_PROMPT:_
Do any lines in the data below contain "operator"? If so, copy every one of them.
..............................
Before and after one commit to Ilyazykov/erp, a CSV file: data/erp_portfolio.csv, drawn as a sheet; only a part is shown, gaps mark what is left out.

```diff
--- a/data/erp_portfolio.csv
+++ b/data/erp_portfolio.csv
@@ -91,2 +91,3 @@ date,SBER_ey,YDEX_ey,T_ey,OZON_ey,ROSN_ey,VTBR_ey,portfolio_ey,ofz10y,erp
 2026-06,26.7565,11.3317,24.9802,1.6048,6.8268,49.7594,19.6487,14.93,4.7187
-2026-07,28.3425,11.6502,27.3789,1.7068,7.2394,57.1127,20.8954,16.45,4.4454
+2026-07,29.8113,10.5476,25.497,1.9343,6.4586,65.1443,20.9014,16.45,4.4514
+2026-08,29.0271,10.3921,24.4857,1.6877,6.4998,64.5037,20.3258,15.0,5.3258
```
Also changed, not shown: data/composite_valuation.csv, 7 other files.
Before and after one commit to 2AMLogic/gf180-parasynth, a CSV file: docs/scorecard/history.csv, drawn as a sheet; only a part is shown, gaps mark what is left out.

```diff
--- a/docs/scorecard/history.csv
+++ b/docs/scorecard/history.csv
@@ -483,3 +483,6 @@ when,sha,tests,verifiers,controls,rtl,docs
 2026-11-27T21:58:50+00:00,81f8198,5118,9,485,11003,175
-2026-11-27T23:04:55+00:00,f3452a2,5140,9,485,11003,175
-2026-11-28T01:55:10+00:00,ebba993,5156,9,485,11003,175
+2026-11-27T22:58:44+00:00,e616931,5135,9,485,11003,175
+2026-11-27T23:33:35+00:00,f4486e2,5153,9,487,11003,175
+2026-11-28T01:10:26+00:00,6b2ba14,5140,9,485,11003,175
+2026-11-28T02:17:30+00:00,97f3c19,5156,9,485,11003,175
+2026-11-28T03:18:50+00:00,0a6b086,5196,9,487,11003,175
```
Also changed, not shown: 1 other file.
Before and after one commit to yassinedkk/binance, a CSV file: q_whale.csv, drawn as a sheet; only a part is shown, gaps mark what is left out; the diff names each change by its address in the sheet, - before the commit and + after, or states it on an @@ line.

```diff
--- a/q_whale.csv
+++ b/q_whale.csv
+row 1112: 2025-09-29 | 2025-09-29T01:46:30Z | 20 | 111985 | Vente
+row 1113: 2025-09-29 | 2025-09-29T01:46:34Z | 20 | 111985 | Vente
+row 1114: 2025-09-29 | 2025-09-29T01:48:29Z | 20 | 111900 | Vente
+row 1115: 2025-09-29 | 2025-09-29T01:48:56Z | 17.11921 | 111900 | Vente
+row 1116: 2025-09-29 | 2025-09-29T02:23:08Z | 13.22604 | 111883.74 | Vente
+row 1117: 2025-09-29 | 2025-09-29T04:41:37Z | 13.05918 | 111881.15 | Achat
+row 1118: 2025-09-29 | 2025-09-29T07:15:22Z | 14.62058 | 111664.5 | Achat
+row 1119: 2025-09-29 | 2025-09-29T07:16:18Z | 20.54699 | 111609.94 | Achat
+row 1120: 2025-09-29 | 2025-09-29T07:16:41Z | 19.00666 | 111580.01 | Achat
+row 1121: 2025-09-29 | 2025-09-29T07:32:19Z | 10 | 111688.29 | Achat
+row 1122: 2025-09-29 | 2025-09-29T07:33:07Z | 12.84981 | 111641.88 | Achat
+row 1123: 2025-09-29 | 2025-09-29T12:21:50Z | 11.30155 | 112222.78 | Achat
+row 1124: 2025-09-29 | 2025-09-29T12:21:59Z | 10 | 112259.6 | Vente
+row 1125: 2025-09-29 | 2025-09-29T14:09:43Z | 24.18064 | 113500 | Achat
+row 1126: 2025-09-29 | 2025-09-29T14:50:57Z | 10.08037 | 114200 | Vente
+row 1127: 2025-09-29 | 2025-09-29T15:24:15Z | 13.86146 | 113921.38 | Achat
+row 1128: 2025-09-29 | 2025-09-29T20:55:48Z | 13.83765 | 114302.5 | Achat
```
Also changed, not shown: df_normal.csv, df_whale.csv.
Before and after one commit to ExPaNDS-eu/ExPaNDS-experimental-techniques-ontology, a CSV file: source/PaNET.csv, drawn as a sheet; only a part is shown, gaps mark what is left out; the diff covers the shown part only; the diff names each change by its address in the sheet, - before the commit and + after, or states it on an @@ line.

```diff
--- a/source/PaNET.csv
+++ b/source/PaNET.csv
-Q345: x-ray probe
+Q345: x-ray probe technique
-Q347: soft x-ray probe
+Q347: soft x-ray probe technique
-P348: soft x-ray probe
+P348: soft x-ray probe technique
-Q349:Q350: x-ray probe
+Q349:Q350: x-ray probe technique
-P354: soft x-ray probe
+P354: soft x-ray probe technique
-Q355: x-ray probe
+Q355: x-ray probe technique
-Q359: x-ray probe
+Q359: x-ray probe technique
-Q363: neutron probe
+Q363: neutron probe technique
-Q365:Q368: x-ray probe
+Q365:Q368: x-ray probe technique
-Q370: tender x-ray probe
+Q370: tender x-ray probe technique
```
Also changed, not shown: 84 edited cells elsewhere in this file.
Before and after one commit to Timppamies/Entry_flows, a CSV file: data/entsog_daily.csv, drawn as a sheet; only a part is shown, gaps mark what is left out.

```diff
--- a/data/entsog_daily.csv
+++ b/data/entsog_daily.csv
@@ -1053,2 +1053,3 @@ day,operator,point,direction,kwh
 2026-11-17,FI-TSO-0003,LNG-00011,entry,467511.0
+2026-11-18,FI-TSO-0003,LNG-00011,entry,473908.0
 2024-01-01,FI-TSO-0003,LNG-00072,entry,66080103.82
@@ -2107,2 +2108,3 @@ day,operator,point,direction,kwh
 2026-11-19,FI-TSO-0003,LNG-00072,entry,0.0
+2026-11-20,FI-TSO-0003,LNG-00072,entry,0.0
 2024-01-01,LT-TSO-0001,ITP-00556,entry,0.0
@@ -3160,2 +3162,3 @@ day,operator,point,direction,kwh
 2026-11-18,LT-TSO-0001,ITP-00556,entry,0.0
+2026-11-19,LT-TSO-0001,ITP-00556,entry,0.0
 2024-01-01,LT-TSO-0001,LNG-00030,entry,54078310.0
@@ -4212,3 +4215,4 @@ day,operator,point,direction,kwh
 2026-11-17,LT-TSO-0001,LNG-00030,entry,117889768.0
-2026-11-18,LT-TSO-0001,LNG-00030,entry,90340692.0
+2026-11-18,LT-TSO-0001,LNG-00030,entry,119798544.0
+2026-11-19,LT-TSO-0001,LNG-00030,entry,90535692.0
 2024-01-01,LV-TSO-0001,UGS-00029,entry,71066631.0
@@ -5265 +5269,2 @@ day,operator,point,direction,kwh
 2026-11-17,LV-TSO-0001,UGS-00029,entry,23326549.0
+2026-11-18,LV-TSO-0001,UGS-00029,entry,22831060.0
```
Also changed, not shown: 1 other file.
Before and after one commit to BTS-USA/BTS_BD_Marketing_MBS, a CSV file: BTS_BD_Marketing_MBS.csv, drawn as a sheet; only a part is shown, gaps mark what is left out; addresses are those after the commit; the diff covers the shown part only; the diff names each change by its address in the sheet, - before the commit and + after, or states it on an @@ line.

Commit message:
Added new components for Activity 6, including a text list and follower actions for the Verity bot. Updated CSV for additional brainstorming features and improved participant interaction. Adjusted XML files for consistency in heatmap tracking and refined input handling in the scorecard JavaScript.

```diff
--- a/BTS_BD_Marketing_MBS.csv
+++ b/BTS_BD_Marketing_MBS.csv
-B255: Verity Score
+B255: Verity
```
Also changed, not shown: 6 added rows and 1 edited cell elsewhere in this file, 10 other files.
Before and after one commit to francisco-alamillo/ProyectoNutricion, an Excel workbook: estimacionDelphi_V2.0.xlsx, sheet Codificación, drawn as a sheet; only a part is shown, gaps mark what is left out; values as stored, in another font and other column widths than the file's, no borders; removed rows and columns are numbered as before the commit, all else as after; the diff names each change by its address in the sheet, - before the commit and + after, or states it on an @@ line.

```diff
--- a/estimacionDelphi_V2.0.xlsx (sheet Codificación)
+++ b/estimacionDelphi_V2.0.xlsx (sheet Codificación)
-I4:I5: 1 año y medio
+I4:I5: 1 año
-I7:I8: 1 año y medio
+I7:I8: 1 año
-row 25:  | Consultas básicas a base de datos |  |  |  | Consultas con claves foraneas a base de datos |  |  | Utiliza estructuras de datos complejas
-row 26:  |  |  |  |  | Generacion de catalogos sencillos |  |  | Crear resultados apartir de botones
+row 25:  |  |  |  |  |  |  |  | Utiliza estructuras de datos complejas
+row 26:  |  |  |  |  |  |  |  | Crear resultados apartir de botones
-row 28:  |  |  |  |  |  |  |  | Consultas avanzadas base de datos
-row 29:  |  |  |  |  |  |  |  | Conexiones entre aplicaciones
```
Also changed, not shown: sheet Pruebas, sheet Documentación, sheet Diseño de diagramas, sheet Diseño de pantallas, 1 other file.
..............................
_YOUR RESPONSE:_
@@ -1053,2 +1053,3 @@ day,operator,point,direction,kwh
@@ -2107,2 +2108,3 @@ day,operator,point,direction,kwh
@@ -3160,2 +3162,3 @@ day,operator,point,direction,kwh
@@ -4212,3 +4215,4 @@ day,operator,point,direction,kwh
@@ -5265 +5269,2 @@ day,operator,point,direction,kwh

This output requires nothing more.